LUSIKISIKI, South Africa, Oct 17 (Reuters) – South Africa’s
system of migrant mine labour has come under renewed scrutiny,
with government and company officials blaming it for a host ills
bedeviling the industry and the country, including last year’s
wave of violent wildcat strikes.
But there is no easy fix for such an entrenched feature of
the social fabric and the cure is proving as bad as the disease
as it means job losses on a grand scale with devastating
consequences for what are now called the “labour-sending areas.”
NOQHEKWANA, South Africa, Oct 11 (Reuters) – Peter
Somakhephu’s life has followed a pattern familiar to many black
South African miners: he exchanged a marginal existence of
peasant farming in his home village for low-paid labour
underground before being forced back onto the land.
His life has come full circle but he has broken the cycle of
grinding subsistence by moving from staple crops for family
consumption to small-scale fruit production for commercial sale,
a business that was, until recently, far out of reach.
JOHANNESBURG, Oct 10 (Reuters) – South Africa’s cabinet on
Thursday proposed new regulations to govern exploration for
shale gas, an important step in opening up an industry that
could provide new energy supplies for Africa’s largest economy.
South Africa last year lifted a moratorium on shale gas
exploration in its Karoo region, where fracking might tap what
is believed to be some of the world’s biggest reserves of the
JOHANNESBURG, Oct 2 (Reuters) – Talks will resume on
Thursday to seek an end to a strike that has brought to a
standstill most of the operations of South Africa’s Anglo
American Platinum (Amplats), the head of the union
behind the stoppage said on Wednesday.
Workers downed tools last Friday in protest at Amplats’
plans to cut 4,800 jobs as the world’s largest platinum producer
and unit of Anglo American strives to restore profits.
The company has already backed down from an initial target of
14,000 job cuts.
RUSTENBURG, South Africa, Sept 30 (Reuters) – Around 2,000
striking South African miners from Anglo American Platinum
rallied on Monday to protest planned job cuts at the
world’s top producer of the precious metal.
Now in its fourth day, the strike at Amplats has hit
production at the mining company, which is still reeling from
labour unrest last year and has said it needs to drastically cut
jobs to return to profit.
JOHANNESBURG (Reuters) – Striking South African workers at mines operated by Anglo American Platinum (AMSJ.J: Quote, Profile, Research, Stock Buzz) kept the company guessing about whether they will call off the stoppage at a rally on Monday.

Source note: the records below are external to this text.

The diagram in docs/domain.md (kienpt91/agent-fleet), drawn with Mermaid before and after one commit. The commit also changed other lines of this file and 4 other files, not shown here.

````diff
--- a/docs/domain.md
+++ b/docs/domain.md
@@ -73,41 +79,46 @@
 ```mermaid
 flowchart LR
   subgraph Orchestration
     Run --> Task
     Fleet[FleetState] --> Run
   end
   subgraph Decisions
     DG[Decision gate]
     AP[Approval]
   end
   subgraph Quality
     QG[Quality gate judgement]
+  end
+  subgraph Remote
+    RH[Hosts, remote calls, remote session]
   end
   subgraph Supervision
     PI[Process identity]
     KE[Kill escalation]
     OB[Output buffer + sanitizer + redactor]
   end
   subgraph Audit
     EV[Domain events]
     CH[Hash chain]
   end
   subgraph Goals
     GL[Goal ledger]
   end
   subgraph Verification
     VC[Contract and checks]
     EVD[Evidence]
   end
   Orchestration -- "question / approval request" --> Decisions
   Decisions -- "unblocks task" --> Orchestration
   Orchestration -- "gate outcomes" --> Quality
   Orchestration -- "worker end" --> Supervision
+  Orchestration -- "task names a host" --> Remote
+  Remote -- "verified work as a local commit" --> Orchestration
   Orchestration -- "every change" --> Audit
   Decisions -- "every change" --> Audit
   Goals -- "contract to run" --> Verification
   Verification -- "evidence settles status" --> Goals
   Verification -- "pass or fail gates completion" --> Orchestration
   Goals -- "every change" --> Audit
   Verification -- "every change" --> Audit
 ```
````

Miners with the hardline Association of Mineworkers and Construction Union (AMCU) downed tools on Friday to protest plans by Amplats, the world’s largest producer of the precious metal, to cut 3,300 jobs to restore profits.
JOHANNESBURG, Sept 27 (Reuters) – Fewer than one in five
workers turned up for work at Anglo American Platinum’s
(Amplats) South African platinum mines around the city
of Rustenburg, it said on Friday, in protest against planned job
Amplats – part of global mining group Anglo American
and the world’s No. 1 producer of the precious metal – said last
month it would cut 4,800 jobs, laying off 3,300 workers and
paying off the rest.
JOHANNESBURG, Sept 26 (Reuters) – South African coal
producers and unions will meet again on Monday next week to try
to hammer out wage agreements and avert possible strike action
that could affect exports to Europe and Asia and supplies to
power utility Eskom.
Companies, which include units of global mining giants Anglo
American and Glencore Xstrata, made a revised
above-inflation wage offer to employees last week, raising hopes
of an agreement in the sector without industrial action.
JOHANNESBURG, Sept 12 (Reuters) – Africa’s robust economic
growth over the past decade has raised hopes the world’s poorest
continent can reduce reliance on aid.
The problem with this scenario is its failure to consider
the role aid may be playing in the “Africa Rising” narrative.
JOHANNESBURG, Sept 11 (Reuters) – Wage settlements in South
Africa’s gold sector will amount to 1.5 billion rand ($150
million) in extra costs for companies over the next 12 months,
the country’s Chamber of Mines said on Wednesday.
Companies and unions agreed to wage hikes of up to 8 percent
last week, ending a three-day strike in an industry that has
produced a third of the bullion ever pulled from the earth but
is now in almost terminal decline.